**Exercise prompt**
Every line of the material must come back exactly as given.

**Exercise data**
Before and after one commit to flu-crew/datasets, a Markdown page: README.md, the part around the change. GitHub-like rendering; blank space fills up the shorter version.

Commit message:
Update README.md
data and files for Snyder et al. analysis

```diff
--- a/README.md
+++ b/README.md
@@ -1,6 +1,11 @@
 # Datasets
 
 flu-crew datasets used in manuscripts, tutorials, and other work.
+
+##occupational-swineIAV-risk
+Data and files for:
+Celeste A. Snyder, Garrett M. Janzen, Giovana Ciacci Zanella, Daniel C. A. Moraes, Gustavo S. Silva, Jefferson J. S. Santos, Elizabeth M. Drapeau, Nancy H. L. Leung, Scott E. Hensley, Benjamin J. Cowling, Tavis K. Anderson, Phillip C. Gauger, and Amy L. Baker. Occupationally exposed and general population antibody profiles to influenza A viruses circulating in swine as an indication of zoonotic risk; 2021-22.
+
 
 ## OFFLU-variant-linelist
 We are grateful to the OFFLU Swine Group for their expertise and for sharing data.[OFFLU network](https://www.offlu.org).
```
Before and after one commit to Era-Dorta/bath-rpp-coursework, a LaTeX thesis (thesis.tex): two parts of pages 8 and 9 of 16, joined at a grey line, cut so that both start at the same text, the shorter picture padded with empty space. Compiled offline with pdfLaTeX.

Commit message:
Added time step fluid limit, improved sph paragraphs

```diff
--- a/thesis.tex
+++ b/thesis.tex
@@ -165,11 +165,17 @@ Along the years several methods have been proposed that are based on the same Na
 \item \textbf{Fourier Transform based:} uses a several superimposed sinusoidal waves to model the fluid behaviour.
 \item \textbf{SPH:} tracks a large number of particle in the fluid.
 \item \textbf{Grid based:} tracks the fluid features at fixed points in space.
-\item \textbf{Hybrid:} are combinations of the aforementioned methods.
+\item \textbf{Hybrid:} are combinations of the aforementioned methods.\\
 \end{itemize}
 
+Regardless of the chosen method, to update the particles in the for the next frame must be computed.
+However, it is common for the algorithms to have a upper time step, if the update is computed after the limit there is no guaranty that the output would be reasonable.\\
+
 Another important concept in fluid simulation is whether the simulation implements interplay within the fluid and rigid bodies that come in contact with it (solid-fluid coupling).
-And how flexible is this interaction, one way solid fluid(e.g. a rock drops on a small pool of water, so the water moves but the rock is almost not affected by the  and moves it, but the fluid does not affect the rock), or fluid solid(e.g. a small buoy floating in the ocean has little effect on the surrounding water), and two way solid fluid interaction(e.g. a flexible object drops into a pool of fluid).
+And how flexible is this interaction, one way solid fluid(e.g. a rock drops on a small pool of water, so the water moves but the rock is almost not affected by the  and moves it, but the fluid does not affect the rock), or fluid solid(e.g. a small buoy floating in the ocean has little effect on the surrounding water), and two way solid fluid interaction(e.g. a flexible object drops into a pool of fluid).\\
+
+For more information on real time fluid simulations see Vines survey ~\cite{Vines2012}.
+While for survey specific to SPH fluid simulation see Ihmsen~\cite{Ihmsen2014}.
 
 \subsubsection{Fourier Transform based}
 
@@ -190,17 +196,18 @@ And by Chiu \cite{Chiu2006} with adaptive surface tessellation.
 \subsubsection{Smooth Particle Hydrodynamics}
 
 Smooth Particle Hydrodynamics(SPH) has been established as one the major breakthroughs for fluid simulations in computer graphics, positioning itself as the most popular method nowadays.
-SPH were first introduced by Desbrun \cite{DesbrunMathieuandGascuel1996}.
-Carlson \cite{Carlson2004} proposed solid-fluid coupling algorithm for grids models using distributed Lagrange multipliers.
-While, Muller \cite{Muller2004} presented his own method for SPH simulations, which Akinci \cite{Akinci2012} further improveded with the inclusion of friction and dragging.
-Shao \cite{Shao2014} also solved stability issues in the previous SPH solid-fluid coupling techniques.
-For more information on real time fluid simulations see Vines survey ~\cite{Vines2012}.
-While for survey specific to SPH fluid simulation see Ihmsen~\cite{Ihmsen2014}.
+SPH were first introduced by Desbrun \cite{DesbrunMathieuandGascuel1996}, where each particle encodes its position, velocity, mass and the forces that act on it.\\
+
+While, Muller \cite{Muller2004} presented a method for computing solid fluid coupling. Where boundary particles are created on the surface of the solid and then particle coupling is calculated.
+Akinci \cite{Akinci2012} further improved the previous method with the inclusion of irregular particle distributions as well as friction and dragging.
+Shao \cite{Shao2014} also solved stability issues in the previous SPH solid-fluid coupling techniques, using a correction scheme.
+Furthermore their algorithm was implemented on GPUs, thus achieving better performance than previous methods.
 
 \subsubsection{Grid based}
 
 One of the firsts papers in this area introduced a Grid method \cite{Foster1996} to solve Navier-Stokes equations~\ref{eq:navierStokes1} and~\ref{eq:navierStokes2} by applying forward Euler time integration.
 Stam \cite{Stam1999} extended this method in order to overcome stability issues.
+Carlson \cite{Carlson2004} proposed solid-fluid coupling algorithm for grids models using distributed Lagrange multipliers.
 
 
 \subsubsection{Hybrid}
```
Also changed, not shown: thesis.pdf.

**Reply**
Before and after one commit to flu-crew/datasets, a Markdown page: README.md, the part around the change. GitHub-like rendering; blank space fills up the shorter version.

Commit message:
Update README.md
data and files for Snyder et al. analysis

```diff
--- a/README.md
+++ b/README.md
@@ -1,6 +1,11 @@
 # Datasets
 
 flu-crew datasets used in manuscripts, tutorials, and other work.
+
+##occupational-swineIAV-risk
+Data and files for:
+Celeste A. Snyder, Garrett M. Janzen, Giovana Ciacci Zanella, Daniel C. A. Moraes, Gustavo S. Silva, Jefferson J. S. Santos, Elizabeth M. Drapeau, Nancy H. L. Leung, Scott E. Hensley, Benjamin J. Cowling, Tavis K. Anderson, Phillip C. Gauger, and Amy L. Baker. Occupationally exposed and general population antibody profiles to influenza A viruses circulating in swine as an indication of zoonotic risk; 2021-22.
+
 
 ## OFFLU-variant-linelist
 We are grateful to the OFFLU Swine Group for their expertise and for sharing data.[OFFLU network](https://www.offlu.org).
```
Before and after one commit to Era-Dorta/bath-rpp-coursework, a LaTeX thesis (thesis.tex): two parts of pages 8 and 9 of 16, joined at a grey line, cut so that both start at the same text, the shorter picture padded with empty space. Compiled offline with pdfLaTeX.

Commit message:
Added time step fluid limit, improved sph paragraphs

```diff
--- a/thesis.tex
+++ b/thesis.tex
@@ -165,11 +165,17 @@ Along the years several methods have been proposed that are based on the same Na
 \item \textbf{Fourier Transform based:} uses a several superimposed sinusoidal waves to model the fluid behaviour.
 \item \textbf{SPH:} tracks a large number of particle in the fluid.
 \item \textbf{Grid based:} tracks the fluid features at fixed points in space.
-\item \textbf{Hybrid:} are combinations of the aforementioned methods.
+\item \textbf{Hybrid:} are combinations of the aforementioned methods.\\
 \end{itemize}
 
+Regardless of the chosen method, to update the particles in the for the next frame must be computed.
+However, it is common for the algorithms to have a upper time step, if the update is computed after the limit there is no guaranty that the output would be reasonable.\\
+
 Another important concept in fluid simulation is whether the simulation implements interplay within the fluid and rigid bodies that come in contact with it (solid-fluid coupling).
-And how flexible is this interaction, one way solid fluid(e.g. a rock drops on a small pool of water, so the water moves but the rock is almost not affected by the  and moves it, but the fluid does not affect the rock), or fluid solid(e.g. a small buoy floating in the ocean has little effect on the surrounding water), and two way solid fluid interaction(e.g. a flexible object drops into a pool of fluid).
+And how flexible is this interaction, one way solid fluid(e.g. a rock drops on a small pool of water, so the water moves but the rock is almost not affected by the  and moves it, but the fluid does not affect the rock), or fluid solid(e.g. a small buoy floating in the ocean has little effect on the surrounding water), and two way solid fluid interaction(e.g. a flexible object drops into a pool of fluid).\\
+
+For more information on real time fluid simulations see Vines survey ~\cite{Vines2012}.
+While for survey specific to SPH fluid simulation see Ihmsen~\cite{Ihmsen2014}.
 
 \subsubsection{Fourier Transform based}
 
@@ -190,17 +196,18 @@ And by Chiu \cite{Chiu2006} with adaptive surface tessellation.
 \subsubsection{Smooth Particle Hydrodynamics}
 
 Smooth Particle Hydrodynamics(SPH) has been established as one the major breakthroughs for fluid simulations in computer graphics, positioning itself as the most popular method nowadays.
-SPH were first introduced by Desbrun \cite{DesbrunMathieuandGascuel1996}.
-Carlson \cite{Carlson2004} proposed solid-fluid coupling algorithm for grids models using distributed Lagrange multipliers.
-While, Muller \cite{Muller2004} presented his own method for SPH simulations, which Akinci \cite{Akinci2012} further improveded with the inclusion of friction and dragging.
-Shao \cite{Shao2014} also solved stability issues in the previous SPH solid-fluid coupling techniques.
-For more information on real time fluid simulations see Vines survey ~\cite{Vines2012}.
-While for survey specific to SPH fluid simulation see Ihmsen~\cite{Ihmsen2014}.
+SPH were first introduced by Desbrun \cite{DesbrunMathieuandGascuel1996}, where each particle encodes its position, velocity, mass and the forces that act on it.\\
+
+While, Muller \cite{Muller2004} presented a method for computing solid fluid coupling. Where boundary particles are created on the surface of the solid and then particle coupling is calculated.
+Akinci \cite{Akinci2012} further improved the previous method with the inclusion of irregular particle distributions as well as friction and dragging.
+Shao \cite{Shao2014} also solved stability issues in the previous SPH solid-fluid coupling techniques, using a correction scheme.
+Furthermore their algorithm was implemented on GPUs, thus achieving better performance than previous methods.
 
 \subsubsection{Grid based}
 
 One of the firsts papers in this area introduced a Grid method \cite{Foster1996} to solve Navier-Stokes equations~\ref{eq:navierStokes1} and~\ref{eq:navierStokes2} by applying forward Euler time integration.
 Stam \cite{Stam1999} extended this method in order to overcome stability issues.
+Carlson \cite{Carlson2004} proposed solid-fluid coupling algorithm for grids models using distributed Lagrange multipliers.
 
 
 \subsubsection{Hybrid}
```
Also changed, not shown: thesis.pdf.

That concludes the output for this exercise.